Cruise ship runs aground off Italy, 3 dead

A photograph taken on January 14, 2012 of the Costa Concordia after the cruise ship with more than 4,000 people on board ran aground and keeled over off the Isola del Giglio, and Italian island, last night. Three people died and several were missing Saturday after a cruise ship with more than 4,000 people on board ran aground and keeled over off an Italian island, sparking chaos as passengers scrambled to get off.

Last Updated 8:07 p.m. ET

PORTO SANTO STEFANO, Italy — Divers searched the submerged part of a luxury cruise liner that went aground off Italy's coast in case any of about 40 people unaccounted for might be trapped inside, a coast guard official said Saturday.

Three bodies were recovered from the sea after the luxury cruise Costa Concordia ran aground and tipped over off the tiny island of Giglio near the coast of Tuscany late Friday. Rescuers searching the wrecked ship for the missing found two survivors late Saturday in a cabin on the ship. They were in good condition, rescuers told the ANSA Italian news agency.

On Saturday the ship was lying virtually flat off Giglio's coast, its starboard side submerged in the water and a 160-foot gash showing clearly on its upturned hull.

A coast guard official said those unaccounted for might be "in the belly of the ship."

Capt. Cosimo Nicastro of the Coast Guard said Saturday divers are helping carry out a risky operation to inspect the submerged half of the Costa Concordia in case anyone remained trapped inside.

Italian media is reporting that the captain of the ship has been detained by police and is being held in a "stato di fermo" - detained for questioning - with prosecutors having 48 hours to arrest him or let him go. Corriere della Sera is reporting that the first officer has been detained as well.

Passengers described a scene reminiscent of "Titanic," saying they escaped the ship by crawling along upended hallways, desperately trying to reach safety as the lights went out and plates and glasses crashed. Helicopters whisked some survivors to safety, others were rescued by private boats in the area, and witnesses said some people jumped from the ship into the dark, cold sea.

Fact sheet: The Costa Concordia cruise liner

Nicastro told Sky TG24 TV there are no firm indications that anyone was trapped. But he notes rescuers carried out an extensive search of the waters near the ship for hours and "we would have seen bodies."

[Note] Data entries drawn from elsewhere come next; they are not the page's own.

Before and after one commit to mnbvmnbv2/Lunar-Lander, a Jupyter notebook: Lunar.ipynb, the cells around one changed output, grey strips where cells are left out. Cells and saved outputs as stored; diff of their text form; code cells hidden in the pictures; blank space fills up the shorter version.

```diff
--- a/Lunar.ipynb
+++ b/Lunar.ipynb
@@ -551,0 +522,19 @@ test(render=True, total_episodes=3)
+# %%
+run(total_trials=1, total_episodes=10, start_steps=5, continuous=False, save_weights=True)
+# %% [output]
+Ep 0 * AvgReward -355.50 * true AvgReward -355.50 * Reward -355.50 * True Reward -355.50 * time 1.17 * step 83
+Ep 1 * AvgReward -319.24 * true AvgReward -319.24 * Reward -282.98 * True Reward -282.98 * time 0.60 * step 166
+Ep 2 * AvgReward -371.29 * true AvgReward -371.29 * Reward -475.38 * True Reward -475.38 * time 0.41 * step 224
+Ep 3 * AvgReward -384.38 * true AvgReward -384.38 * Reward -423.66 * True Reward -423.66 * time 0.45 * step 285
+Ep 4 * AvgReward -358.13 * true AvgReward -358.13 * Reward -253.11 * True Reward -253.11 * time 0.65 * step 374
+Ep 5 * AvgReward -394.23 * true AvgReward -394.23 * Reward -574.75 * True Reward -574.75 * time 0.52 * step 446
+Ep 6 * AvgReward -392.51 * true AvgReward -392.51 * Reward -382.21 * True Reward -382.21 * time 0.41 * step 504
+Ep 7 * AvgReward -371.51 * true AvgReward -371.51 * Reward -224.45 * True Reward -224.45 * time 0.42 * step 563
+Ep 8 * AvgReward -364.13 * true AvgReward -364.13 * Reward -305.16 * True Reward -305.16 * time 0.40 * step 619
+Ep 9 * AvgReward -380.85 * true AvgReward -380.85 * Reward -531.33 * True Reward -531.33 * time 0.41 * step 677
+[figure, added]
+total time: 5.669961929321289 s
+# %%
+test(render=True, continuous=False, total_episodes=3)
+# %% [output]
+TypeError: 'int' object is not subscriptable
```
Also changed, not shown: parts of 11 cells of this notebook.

ANSA quoted the prefect's office in the province of Grosseto as saying that authorities have accounted for 4,165 of the 4,234 people who had boarded the liner.

One of the victims was a Peruvian crew member, a diplomat from the South American country said, adding that a Peruvian woman was also missing. The ANSA new agency identified the other two fatalities as French passengers, but didn't cite a source.

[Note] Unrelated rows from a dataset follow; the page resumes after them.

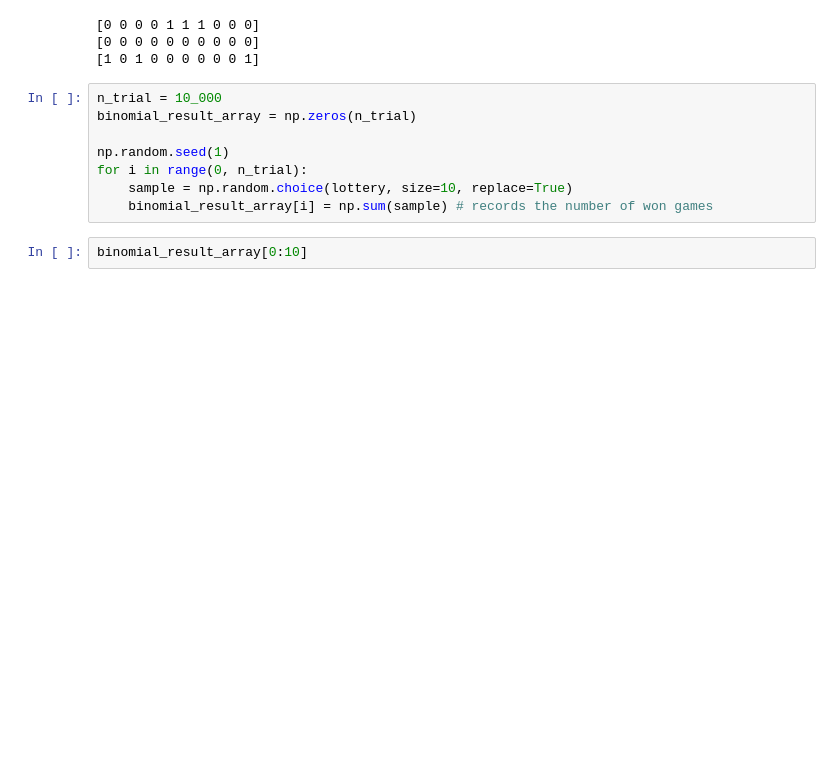
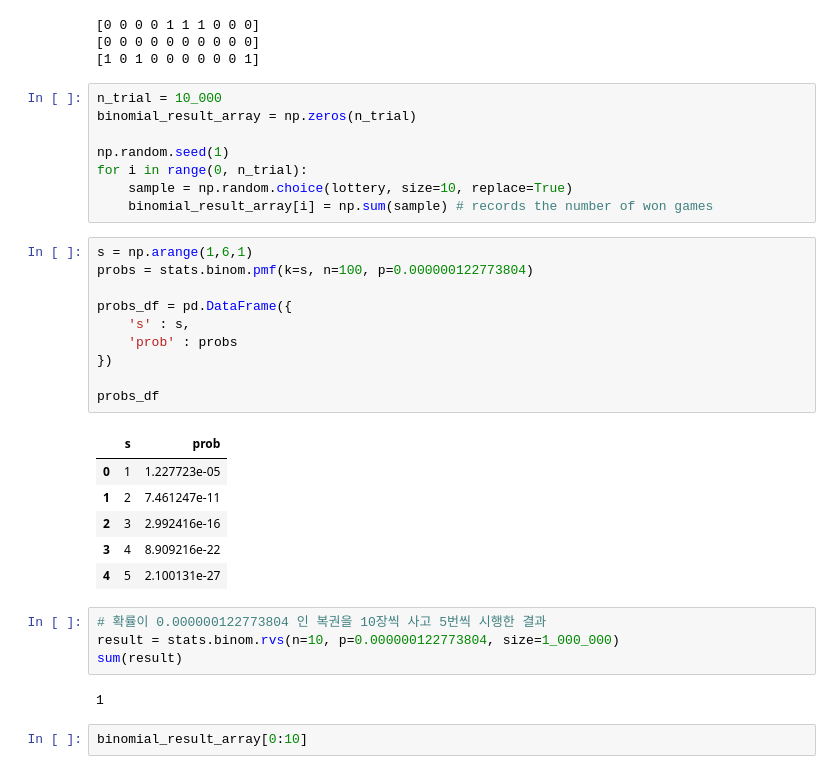
Before and after one commit to tmdgusya/statistics-with-python, a Jupyter notebook: practice-4.ipynb, the cells around one changed output. Drawn from its saved outputs; the diff is of its cells as text; blank space fills up the shorter version.

```diff
--- a/practice-4.ipynb
+++ b/practice-4.ipynb
@@ -61,6 +61,29 @@ np.random.seed(1)
 for i in range(0, n_trial):
     sample = np.random.choice(lottery, size=10, replace=True)
     binomial_result_array[i] = np.sum(sample) # records the number of won games
+# %%
+s = np.arange(1,6,1)
+probs = stats.binom.pmf(k=s, n=100, p=0.000000122773804)
+
+probs_df = pd.DataFrame({
+    's' : s,
+    'prob' : probs
+})
+
+probs_df
+# %% [output]
+|  | s | prob |
+| 0 | 1 | 1.227723e-05 |
+| 1 | 2 | 7.461247e-11 |
+| 2 | 3 | 2.992416e-16 |
+| 3 | 4 | 8.909216e-22 |
+| 4 | 5 | 2.100131e-27 |
+# %%
+# 확률이 0.000000122773804 인 복권을 10장씩 사고 5번씩 시행한 결과
+result = stats.binom.rvs(n=10, p=0.000000122773804, size=1_000_000)
+sum(result)
+# %% [output]
+1
 # %%
 binomial_result_array[0:10]
 # %% [output]
```
Also changed, not shown: parts of 4 cells of this notebook.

At least one of the dead is believed to have succumbed to a heart attack when he panicked and jumped into icy waters, reports CBS News correspondent Alan Pizzey.

Pizzey reports that some passengers were complaining that, as they came off the ship, no one was actually counting them. With more than 3,000 passengers and more than 1,000 crew members, there are a lot of people to account for among those rescued by lifeboats, ships and helicopters.

Passengers complained the crew failed to give instructions on how to evacuate and once the emergency became clear, delayed lowering the lifeboats until the ship was listing too heavily for many of them to be released.

A photograph taken early on January 14, 2012 of the Costa Concordia after the cruise ship with more than 4,000 people on board ran aground and keeled over off the Isola del Giglio, an Italian island, last night. STRINGER/AFP/Getty Images

Carnival Corp., which owns the cruise line that the ship belongs to, didn't address the allegations in a statement it issued.

"Our hearts go out to everyone affected by the grounding of the Costa Concordia and especially the loved ones of those who lost their lives. They will remain in our thoughts and prayers in the wake of this tragic event."

Authorities have been checking names against the passenger list, but have had a hard time accounting for everyone. They still hadn't counted all the survivors by the time they reached the mainland 12 hours later.

An evacuation drill was scheduled for Saturday afternoon, even though some passengers had already been on board for several days.

"It was so unorganized, our evacuation drill was scheduled for 5 p.m.," said Melissa Goduti, 28, of Wallingford, Connecticut, who had set out on the cruise of the Mediterranean hours earlier. "We had joked 'What if something had happened today?'"